About this exercise: Only lines that contain the word "playReady" belong in the answer; copy them from the records below.

(Front-end code change data)

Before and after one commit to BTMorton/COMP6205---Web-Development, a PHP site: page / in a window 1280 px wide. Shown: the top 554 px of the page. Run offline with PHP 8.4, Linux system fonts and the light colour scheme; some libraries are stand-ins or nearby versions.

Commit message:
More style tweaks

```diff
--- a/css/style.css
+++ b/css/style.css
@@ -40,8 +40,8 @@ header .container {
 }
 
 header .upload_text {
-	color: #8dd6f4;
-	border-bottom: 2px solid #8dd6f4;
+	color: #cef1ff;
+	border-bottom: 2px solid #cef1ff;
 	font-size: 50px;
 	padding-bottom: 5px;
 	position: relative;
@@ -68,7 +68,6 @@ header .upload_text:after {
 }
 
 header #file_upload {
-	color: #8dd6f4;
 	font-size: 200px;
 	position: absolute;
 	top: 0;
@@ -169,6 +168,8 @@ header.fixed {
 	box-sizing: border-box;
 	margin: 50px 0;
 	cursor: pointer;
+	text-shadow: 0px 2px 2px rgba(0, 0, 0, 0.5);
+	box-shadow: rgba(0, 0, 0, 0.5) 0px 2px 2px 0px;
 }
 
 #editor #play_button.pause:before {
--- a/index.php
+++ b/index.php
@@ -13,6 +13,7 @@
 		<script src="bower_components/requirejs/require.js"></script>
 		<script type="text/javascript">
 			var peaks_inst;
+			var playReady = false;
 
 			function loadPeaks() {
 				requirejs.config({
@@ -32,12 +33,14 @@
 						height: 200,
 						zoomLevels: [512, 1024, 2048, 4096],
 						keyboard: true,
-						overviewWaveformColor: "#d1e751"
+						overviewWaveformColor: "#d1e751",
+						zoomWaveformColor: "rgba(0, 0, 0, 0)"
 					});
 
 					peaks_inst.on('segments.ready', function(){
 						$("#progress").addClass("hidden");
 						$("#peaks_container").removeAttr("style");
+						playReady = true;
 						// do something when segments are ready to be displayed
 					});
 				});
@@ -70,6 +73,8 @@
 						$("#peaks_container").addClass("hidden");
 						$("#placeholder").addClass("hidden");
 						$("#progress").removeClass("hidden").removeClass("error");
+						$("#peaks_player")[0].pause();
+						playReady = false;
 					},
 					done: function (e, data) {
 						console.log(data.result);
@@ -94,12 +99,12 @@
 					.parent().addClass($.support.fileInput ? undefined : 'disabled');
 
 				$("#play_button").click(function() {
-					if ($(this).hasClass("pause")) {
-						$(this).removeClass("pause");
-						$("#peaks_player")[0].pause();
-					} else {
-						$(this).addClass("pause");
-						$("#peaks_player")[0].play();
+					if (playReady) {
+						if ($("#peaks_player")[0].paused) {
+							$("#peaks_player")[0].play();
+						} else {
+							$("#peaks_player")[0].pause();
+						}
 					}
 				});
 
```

Completed task:
+			var playReady = false;
+						playReady = true;
+						playReady = false;
+					if (playReady) {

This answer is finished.